Goeser considers inoculants as an insurance policy to preserve every possible pound of digestible nutrient. “Corn silage is prone to yeast and mold deterioration upon feed out,” he said. “There are a couple of goals we can achieve. One is preserving feed as fast as possible after it’s sealed, and the other is more stable and cleaner feed upon feed out. Both upfront fermentation and feed out stability are important relative to preserving and achieving feed out of every ton we put in the silo.” 

If it takes weeks to fill a bunker or pile, the crop quickly loses feed value. Goeser recommended making smaller piles that can be covered. For packing and covering, he suggested for every 100 tons delivered to the pile, multiply by 800 to determine the amount of weight in the pack tractors to effectively pack the pile. 

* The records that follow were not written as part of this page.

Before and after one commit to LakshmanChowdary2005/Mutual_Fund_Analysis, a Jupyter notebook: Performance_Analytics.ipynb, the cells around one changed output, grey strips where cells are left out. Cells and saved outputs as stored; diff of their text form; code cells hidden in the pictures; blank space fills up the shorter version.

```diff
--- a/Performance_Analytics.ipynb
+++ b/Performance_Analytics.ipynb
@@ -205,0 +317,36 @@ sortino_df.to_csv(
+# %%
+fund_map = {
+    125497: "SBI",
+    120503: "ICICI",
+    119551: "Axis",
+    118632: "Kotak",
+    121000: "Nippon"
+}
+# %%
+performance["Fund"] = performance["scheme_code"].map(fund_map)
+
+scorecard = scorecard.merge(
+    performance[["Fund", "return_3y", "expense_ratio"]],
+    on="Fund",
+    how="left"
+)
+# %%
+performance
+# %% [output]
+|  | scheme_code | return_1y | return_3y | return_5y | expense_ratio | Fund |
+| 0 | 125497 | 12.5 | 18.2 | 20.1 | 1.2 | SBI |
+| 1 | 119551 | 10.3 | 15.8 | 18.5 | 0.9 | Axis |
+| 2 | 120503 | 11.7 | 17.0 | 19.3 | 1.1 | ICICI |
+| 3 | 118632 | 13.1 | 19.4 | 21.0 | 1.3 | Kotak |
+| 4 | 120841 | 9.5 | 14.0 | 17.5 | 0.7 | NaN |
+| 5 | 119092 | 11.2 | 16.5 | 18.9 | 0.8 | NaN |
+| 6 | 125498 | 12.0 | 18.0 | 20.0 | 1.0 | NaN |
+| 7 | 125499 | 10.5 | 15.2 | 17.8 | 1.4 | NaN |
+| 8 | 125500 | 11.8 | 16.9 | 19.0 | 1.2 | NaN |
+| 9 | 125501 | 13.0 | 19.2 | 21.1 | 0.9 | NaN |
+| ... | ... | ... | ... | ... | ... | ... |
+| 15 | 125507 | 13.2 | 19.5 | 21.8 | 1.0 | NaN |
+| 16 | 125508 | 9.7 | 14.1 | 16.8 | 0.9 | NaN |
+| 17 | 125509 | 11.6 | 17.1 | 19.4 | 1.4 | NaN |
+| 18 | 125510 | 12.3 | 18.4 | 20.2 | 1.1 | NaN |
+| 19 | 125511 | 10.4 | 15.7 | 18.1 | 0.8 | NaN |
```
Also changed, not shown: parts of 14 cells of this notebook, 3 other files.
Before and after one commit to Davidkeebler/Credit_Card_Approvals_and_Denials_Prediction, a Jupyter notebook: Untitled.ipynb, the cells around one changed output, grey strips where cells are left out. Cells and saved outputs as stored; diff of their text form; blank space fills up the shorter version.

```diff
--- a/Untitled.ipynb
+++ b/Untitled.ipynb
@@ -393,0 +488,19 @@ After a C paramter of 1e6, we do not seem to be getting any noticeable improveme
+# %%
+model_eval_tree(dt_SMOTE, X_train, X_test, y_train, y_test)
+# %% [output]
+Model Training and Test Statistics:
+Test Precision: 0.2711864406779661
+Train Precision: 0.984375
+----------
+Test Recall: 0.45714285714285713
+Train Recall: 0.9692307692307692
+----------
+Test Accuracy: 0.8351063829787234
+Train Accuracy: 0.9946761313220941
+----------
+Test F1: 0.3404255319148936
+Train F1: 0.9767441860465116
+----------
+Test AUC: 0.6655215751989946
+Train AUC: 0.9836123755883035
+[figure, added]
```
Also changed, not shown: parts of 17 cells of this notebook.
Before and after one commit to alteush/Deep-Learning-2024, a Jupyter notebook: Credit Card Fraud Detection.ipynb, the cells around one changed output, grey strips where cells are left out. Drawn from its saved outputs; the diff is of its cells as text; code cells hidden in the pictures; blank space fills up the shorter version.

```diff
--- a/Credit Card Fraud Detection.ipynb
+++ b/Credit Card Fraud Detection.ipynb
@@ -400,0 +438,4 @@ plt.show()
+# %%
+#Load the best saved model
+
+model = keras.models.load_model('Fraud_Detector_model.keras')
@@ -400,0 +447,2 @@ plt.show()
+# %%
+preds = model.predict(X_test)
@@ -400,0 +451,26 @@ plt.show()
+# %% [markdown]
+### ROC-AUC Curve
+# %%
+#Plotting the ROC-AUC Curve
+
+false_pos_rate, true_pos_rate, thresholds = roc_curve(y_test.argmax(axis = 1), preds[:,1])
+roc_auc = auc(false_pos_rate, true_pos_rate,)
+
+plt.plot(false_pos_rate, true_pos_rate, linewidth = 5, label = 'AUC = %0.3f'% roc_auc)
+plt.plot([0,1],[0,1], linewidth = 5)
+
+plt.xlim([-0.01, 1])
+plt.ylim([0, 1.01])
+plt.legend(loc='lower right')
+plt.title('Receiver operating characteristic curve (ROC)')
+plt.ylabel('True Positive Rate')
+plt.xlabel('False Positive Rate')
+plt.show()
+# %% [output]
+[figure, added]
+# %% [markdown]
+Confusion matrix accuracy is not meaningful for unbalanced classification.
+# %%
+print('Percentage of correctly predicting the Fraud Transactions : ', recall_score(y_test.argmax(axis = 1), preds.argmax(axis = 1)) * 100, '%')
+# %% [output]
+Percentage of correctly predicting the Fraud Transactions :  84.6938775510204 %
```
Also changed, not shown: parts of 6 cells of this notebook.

Cover bunkers and piles as soon as possible. Leaving a pile open for an extra day or two, especially if there’s unexpected rainfall, can have detrimental effects on at least the top foot and up to three to four feet of the pile upon feed out, even if spoiled feed is removed. 

Not long after corn silage harvest is finished, farmers select seed corn for the next year. “We tend to look at what brings value to silage quality and take that into account for seed selection,” said Goeser. “We look for good yielding silage, fiber digestibility and, in some cases, we can consider unique corn for silage such as brown midrib corn (BMR).” BMR and conventional corn are distinct and achieve very different objectives. BMR has higher fiber digestibility but lacks starch and grain content so farmers will need to consider supplementing the ration.

by Sally Colby